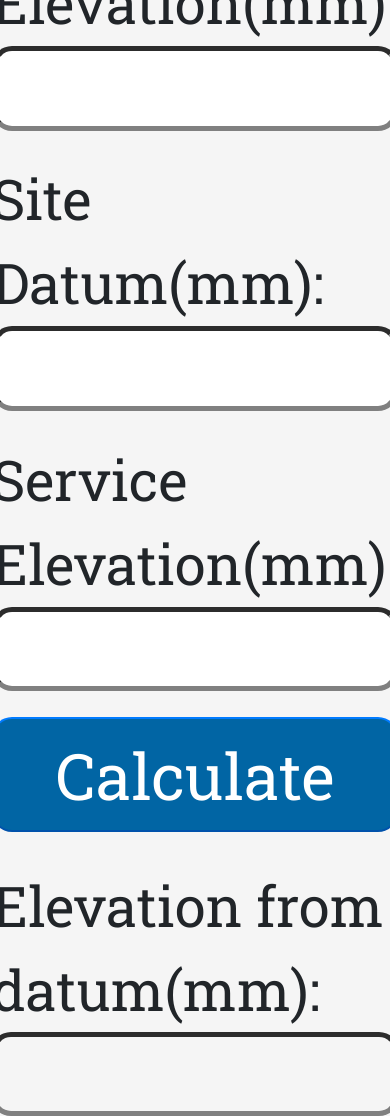
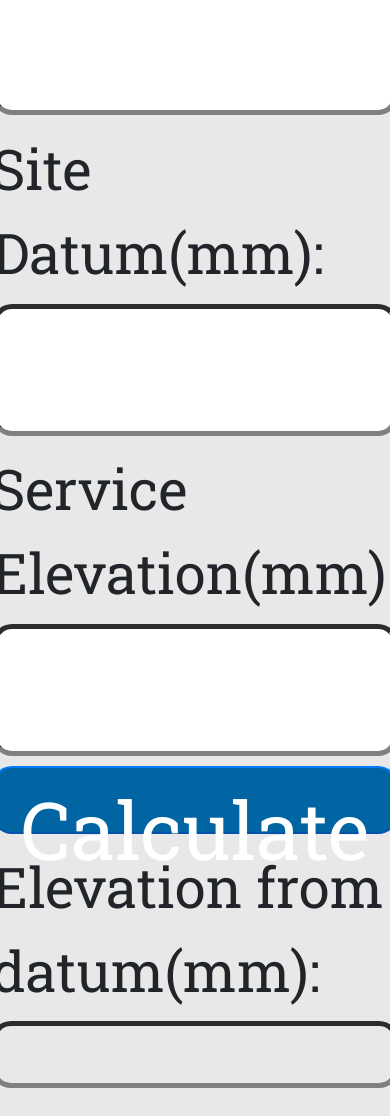
Before and after one commit to jiggins89/level-calculator, a PHP site: page / in a window 390 px wide; the page is wider, and only the part inside the window is pictured. After the commit the page ends 1088 px from the top of that part, so only its background shows below. Run offline with PHP 8.4, Linux system fonts and the light colour scheme; some libraries are stand-ins or nearby versions.

Commit message:
improved responsivness

```diff
--- a/style.css
+++ b/style.css
@@ -2,7 +2,7 @@
   /* general text style*/
   font-family: 'Roboto Slab', serif;
   font-weight: 300;
-  background-color: #F5F5F5;
+  background-color: #E8E8E8;
 }
 
 h1 {
@@ -30,12 +30,15 @@
 tr {
   display: flex;
   justify-content: space-between;
+  margin-bottom: 2%;
 }
 
 td {
   width: 100%;
   font-size: 3.5rem;
   font-weight: 400;
+  display: flex;
+  align-items: center;
 }
 
 input {
@@ -46,22 +49,36 @@
 }
 
 tr td button {
-  height: 5vh;
-  margin-bottom: 5vh;
+  height: 8vh;
+  /*margin-bottom: 5vh;*/
   text-align: center;
-  font-size: 4rem;
-  font-weight: 300;
+  font-size: 5rem;
+  font-weight: 400;
 }
 
 tr td input {
-  height: 10vh;
-  margin-bottom: 2vh;
+  /*height: 100%;*/
+  /* margin-bottom: 10%; */
   text-align: center;
-  font-size: 7.5rem;
+  font-size: 5rem;
+}
+
+.container {
+  display: flex;
+  flex-direction: column;
+  padding-top: 10%;
+  max-height: 70vh;
+  align-items: center;
+  justify-content: center;
+  max-width: 90%;
+  margin-top: 5%;
+
+  /*to be deleted*/
+  /*background-color: yellow;*/
 }
 
 .btn-primary {
-  height: 80%;
+  /*height: 80%;*/
   width: 100%;
   border-radius: 20px;
   background-color: #0165A4;
@@ -70,22 +87,11 @@
 }
 
 #result {
-  height: 10vh;
+  height: 8vh;
   border: 5px solid grey;
   border-style: inset;
   text-align: center;
-  font-size: 7.5rem;
+  font-size: 5rem;
   border-radius: 20px;
+  justify-content: center;
 }
-
-.container {
-  display: flex;
-  flex-direction: column;
-  height: 90vh;
-  align-items: center;
-  justify-content: center;
-  max-width: 90%;
-
-  /*to be deleted*/
-  /*background-color: yellow;*/
-}
```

----------------

TASK DETAILS | Each line of the material above that holds "bottom" counts once; give the total and nothing else.

TASK RESPONSE | 5